Ralph Allen: 1693-1764

Of the three men generally held to have been responsible for the city of Bath’s sensational eighteenth-century development—Ralph Allen, Beau Nash and John Wood the Elder—Allen is arguably the most remarkable. He came to the city in 1710 from Cornwall, as assistant to the postmistress: and, after succeeding her two years later, he became the youngest postmaster in the kingdom, at a salary of £25 per annum. He won the patronage of General Wade in 1715, when he disclosed details of a Jacobite plot in the South West; and with the General’s financial support, he was able to institute a system of ‘cross posts’ that completely revolutionised the inadequate postal system, and made him a personal fortune.

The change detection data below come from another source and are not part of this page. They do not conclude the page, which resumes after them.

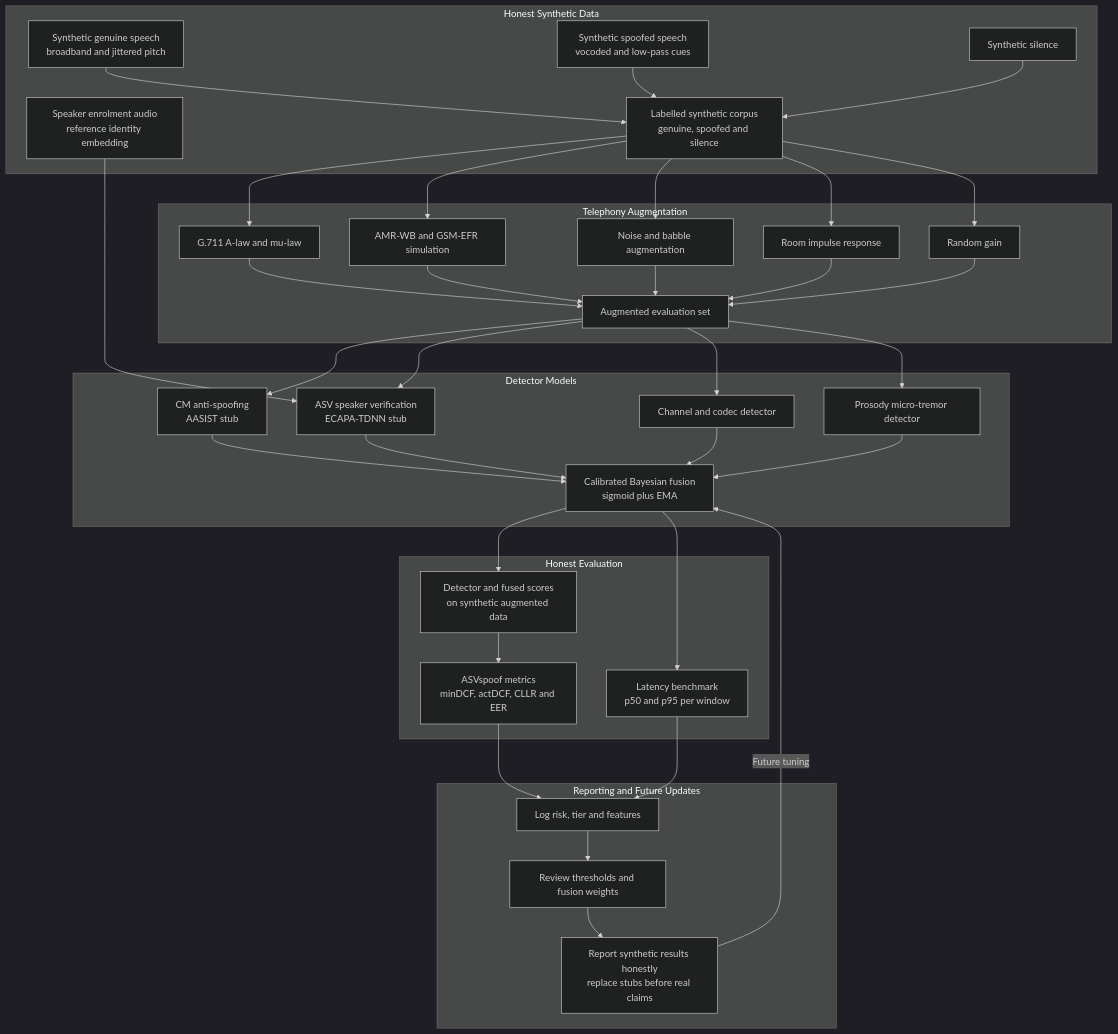
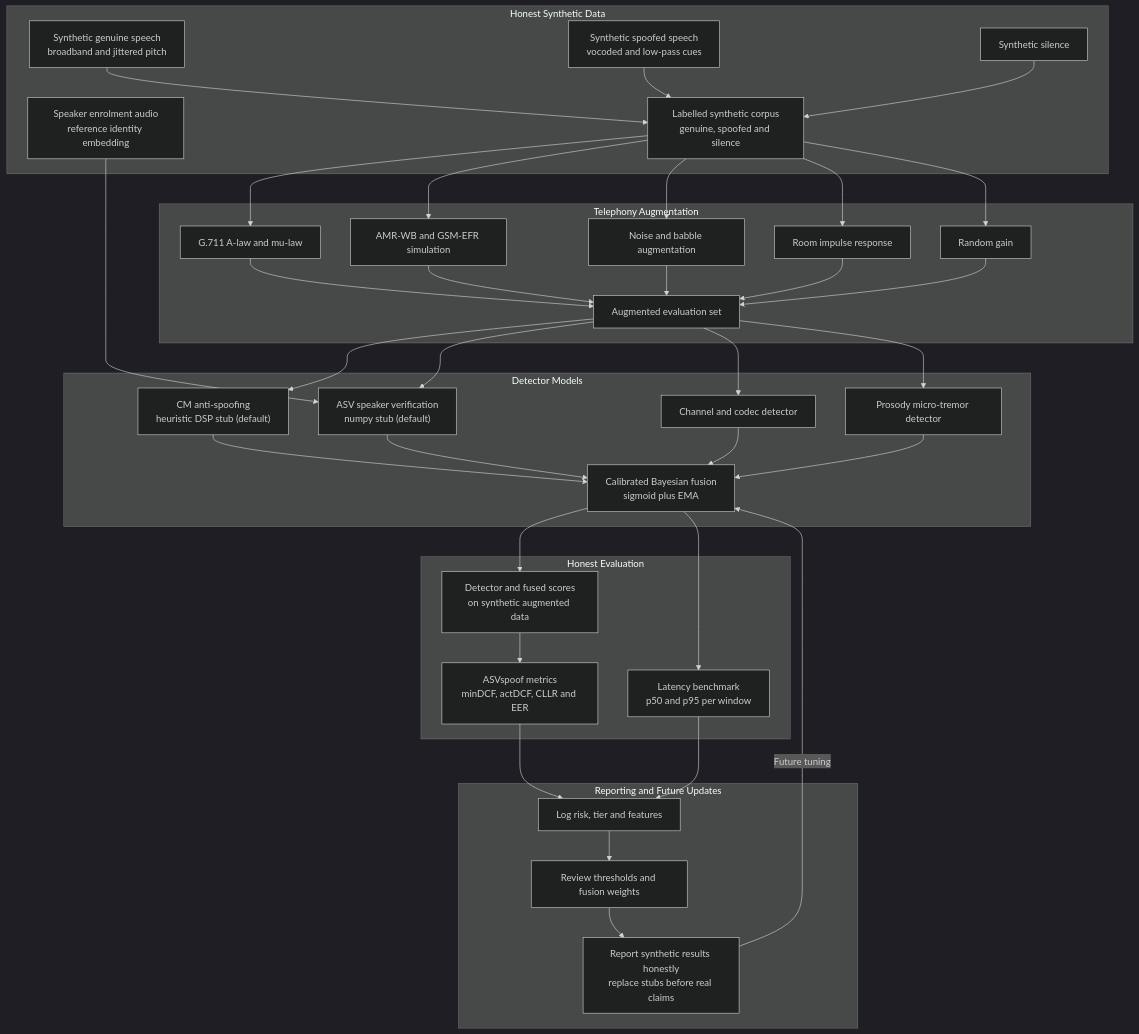
The second of 3 diagrams in docs/FLOWCHARTS_CORRECTED.md (BeastAyyG/VaniRakshak), drawn with Mermaid (dark theme) before and after one commit. The commit also changed other lines of this file and 20 other files, not shown here.

First line of the commit message:
docs: rewrite PROTOCOL/API_SPEC, retract false claims in FLOWCHARTS, archive stale docs

````diff
--- a/docs/FLOWCHARTS_CORRECTED.md
+++ b/docs/FLOWCHARTS_CORRECTED.md
@@ -98,69 +123,69 @@
 ```mermaid
 flowchart TD
     subgraph Data["Honest Synthetic Data"]
         A1["Synthetic genuine speech<br/>broadband and jittered pitch"]
         A2["Synthetic spoofed speech<br/>vocoded and low-pass cues"]
         A3["Synthetic silence"]
         A4["Speaker enrolment audio<br/>reference identity embedding"]
         B["Labelled synthetic corpus<br/>genuine, spoofed and silence"]
     end
     A1 --> B
     A2 --> B
     A3 --> B
 
     subgraph Aug["Telephony Augmentation"]
         C1["G.711 A-law and mu-law"]
         C2["AMR-WB and GSM-EFR simulation"]
         C3["Noise and babble augmentation"]
         C4["Room impulse response"]
         C5["Random gain"]
         D["Augmented evaluation set"]
     end
     B --> C1
     B --> C2
     B --> C3
     B --> C4
     B --> C5
     C1 --> D
     C2 --> D
     C3 --> D
     C4 --> D
     C5 --> D
 
     subgraph Models["Detector Models"]
-        E1["CM anti-spoofing<br/>AASIST stub"]
-        E2["ASV speaker verification<br/>ECAPA-TDNN stub"]
+        E1["CM anti-spoofing<br/>heuristic DSP stub (default)"]
+        E2["ASV speaker verification<br/>numpy stub (default)"]
         E3["Channel and codec detector"]
         E4["Prosody micro-tremor detector"]
         E5["Calibrated Bayesian fusion<br/>sigmoid plus EMA"]
     end
     D --> E1
     D --> E2
     D --> E3
     D --> E4
     A4 --> E2
     E1 --> E5
     E2 --> E5
     E3 --> E5
     E4 --> E5
 
     subgraph Eval["Honest Evaluation"]
         F1["Detector and fused scores<br/>on synthetic augmented data"]
         F2["ASVspoof metrics<br/>minDCF, actDCF, CLLR and EER"]
         F3["Latency benchmark<br/>p50 and p95 per window"]
     end
     E5 --> F1
     F1 --> F2
     E5 --> F3
 
     subgraph Monitor["Reporting and Future Updates"]
         G1["Log risk, tier and features"]
         G2["Review thresholds and fusion weights"]
         G3["Report synthetic results honestly<br/>replace stubs before real claims"]
     end
     F2 --> G1
     F3 --> G1
     G1 --> G2
     G2 --> G3
     G3 -->|Future tuning| E5
 ```
````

In 1726 he bought the stone quarries at Combe Down, and built an ingenious railway to carry the huge blocks down the Bath, where the building renaissance, inspired by the genius of John Wood the Elder, was just beginning. This very astute enterprise earned him another fortune: and in 1735 he commissioned Wood to build Prior Park, a superb Palladian mansion overlooking the Widcombe valley and city. The quarrelsome eccentric, Philip Thicknesse, described the house, perhaps with some justification, as ‘a noble seat which sees all Bath, and which was built, probably for all Bath to see’.

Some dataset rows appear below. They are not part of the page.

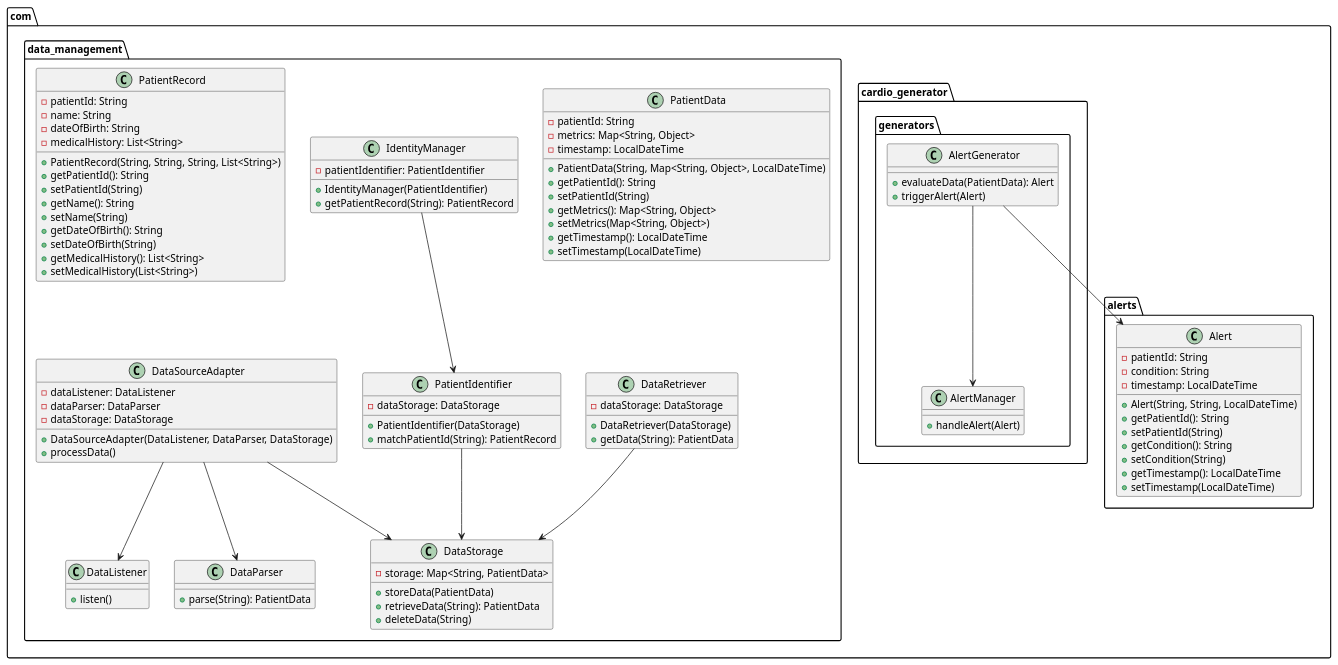
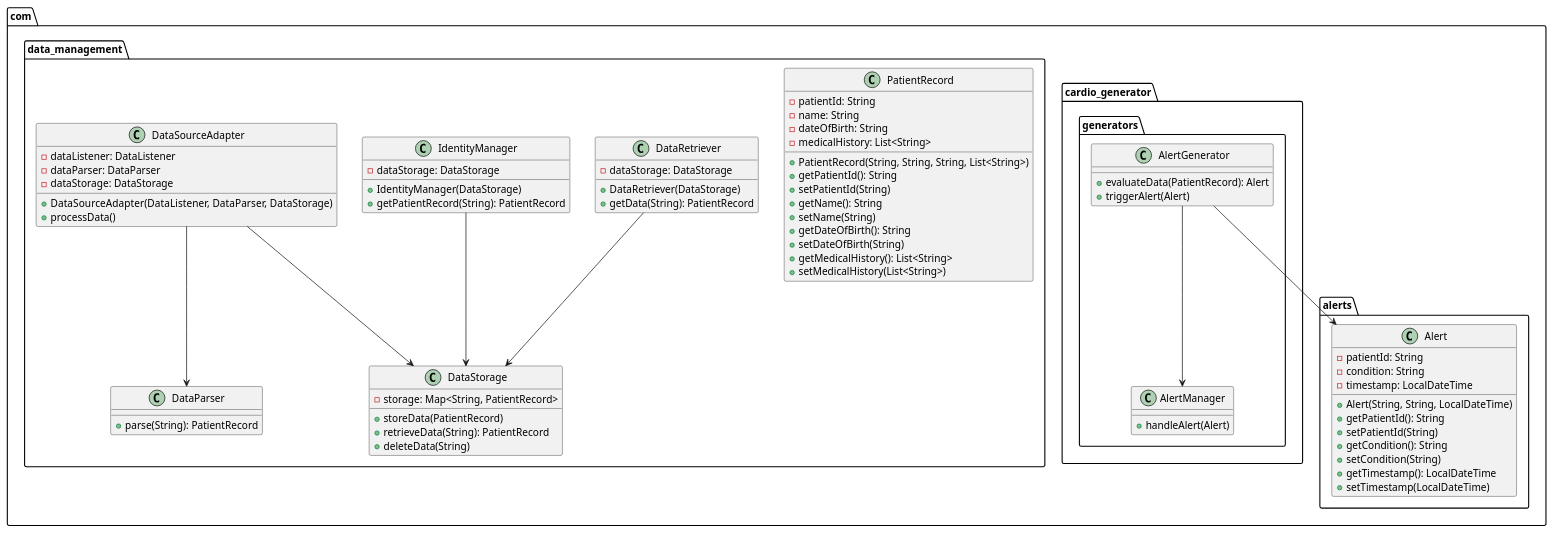
The diagram in src/alertgenertaionclass.puml (josephanandyerrakonda/signal_project), drawn with PlantUML before and after one commit. The commit also changed other lines of this file and 2 other files, not shown here.

```diff
--- a/src/alertgenertaionclass.puml
+++ b/src/alertgenertaionclass.puml
@@ -1,110 +2,87 @@
 @startuml
 'https://plantuml.com/class-diagram
 
 package com.alerts {
     class Alert {
         - patientId: String
         - condition: String
         - timestamp: LocalDateTime
         + Alert(String, String, LocalDateTime)
         + getPatientId(): String
         + setPatientId(String)
         + getCondition(): String
         + setCondition(String)
         + getTimestamp(): LocalDateTime
         + setTimestamp(LocalDateTime)
     }
 }
 
 package com.cardio_generator.generators {
     class AlertGenerator {
-        + evaluateData(PatientData): Alert
+        + evaluateData(PatientRecord): Alert
         + triggerAlert(Alert)
     }
 
     class AlertManager {
         + handleAlert(Alert)
     }
 }
 
 package com.data_management {
-    class PatientData {
-        - patientId: String
-        - metrics: Map<String, Object>
-        - timestamp: LocalDateTime
-        + PatientData(String, Map<String, Object>, LocalDateTime)
-        + getPatientId(): String
-        + setPatientId(String)
-        + getMetrics(): Map<String, Object>
-        + setMetrics(Map<String, Object>)
-        + getTimestamp(): LocalDateTime
-        + setTimestamp(LocalDateTime)
-    }
-
-    class DataStorage {
-        - storage: Map<String, PatientData>
-        + storeData(PatientData)
-        + retrieveData(String): PatientData
-        + deleteData(String)
-    }
-
-    class DataRetriever {
-        - dataStorage: DataStorage
-        + DataRetriever(DataStorage)
-        + getData(String): PatientData
-    }
-
-    class PatientIdentifier {
-        - dataStorage: DataStorage
-        + PatientIdentifier(DataStorage)
-        + matchPatientId(String): PatientRecord
-    }
-
-    class IdentityManager {
-        - patientIdentifier: PatientIdentifier
-        + IdentityManager(PatientIdentifier)
-        + getPatientRecord(String): PatientRecord
-    }
-
     class PatientRecord {
         - patientId: String
         - name: String
         - dateOfBirth: String
         - medicalHistory: List<String>
         + PatientRecord(String, String, String, List<String>)
         + getPatientId(): String
         + setPatientId(String)
         + getName(): String
         + setName(String)
         + getDateOfBirth(): String
         + setDateOfBirth(String)
         + getMedicalHistory(): List<String>
         + setMedicalHistory(List<String>)
     }
 
-    class DataListener {
-        + listen()
+    class DataStorage {
+        - storage: Map<String, PatientRecord>
+        + storeData(PatientRecord)
+        + retrieveData(String): PatientRecord
+        + deleteData(String)
     }
 
+    class DataRetriever {
+        - dataStorage: DataStorage
+        + DataRetriever(DataStorage)
+        + getData(String): PatientRecord
+    }
+
+    class IdentityManager {
+        - dataStorage: DataStorage
+        + IdentityManager(DataStorage)
+        + getPatientRecord(String): PatientRecord
+    }
+
+
+
     class DataParser {
-        + parse(String): PatientData
+        + parse(String): PatientRecord
     }
 
     class DataSourceAdapter {
         - dataListener: DataListener
         - dataParser: DataParser
         - dataStorage: DataStorage
         + DataSourceAdapter(DataListener, DataParser, DataStorage)
         + processData()
     }
 
-
 AlertGenerator --> Alert
 AlertGenerator --> AlertManager
 DataRetriever --> DataStorage
-PatientIdentifier --> DataStorage
-IdentityManager --> PatientIdentifier
-DataSourceAdapter --> DataListener
+IdentityManager --> DataStorage
+
 DataSourceAdapter --> DataParser
 DataSourceAdapter --> DataStorage
 @enduml
```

Allen was now a very wealthy man, and at Prior Park he entertained many of the famous poets, politicians, artists and men of letters of his time, including Pope, Gainsborough, David Garrick, Henry Fielding and the elder Pitt. Fielding, it is said, took him as the model for Squire Allworthy in Tom Jones; and Pope paid him a modest compliment in the epilogue to his Satires with this couplet:
Let humble Allen, with an awkward shame,
Do good by stealth, and blush to find fame.

Whether by stealth or not, Allen was a warm-hearted philanthropist contributing generously to many worthy causes. He donated £1,000 towards the building of the Bath Hospital, as well as the stone from his quarries; and Fielding described him as ‘a munificent patron, a warm and firm friend… hospitable to his neighbours, charitable to the poor, and benevolent to all mankind’.

What remains of his town house in Bath can still be seen, in Lilliput Alley, close to the Abbey. From the end of the alley, the narrow but splendid Palladian east front can just be glimpsed: and if the visitor turns round at this point he will see, on the slopes of Claverton Down, the folly that Allen built there. It is called Sham Castle, and is a façade with nothing behind it; its purpose was simply to enhance the romanticism of the view from his windows. Ralph Allen was an outstanding businessman and a legendary patron and benefactor. He was Mayor of the city only once—in 1742—but his influence on its development was profound. He died in 1764, aged seventy-one.

John Wood the Elder: 1704-1754

The only known image of John Wood is taken from the painting The elder Wood has been described as ‘the pioneer who brought Bath from being an insignificant little town into the mainstream of European architecture’. He was born in the city, but much of his early career was spent in Yorkshire and London; he returned to Bath in 1727, and there his architectural genius found its fullest expression.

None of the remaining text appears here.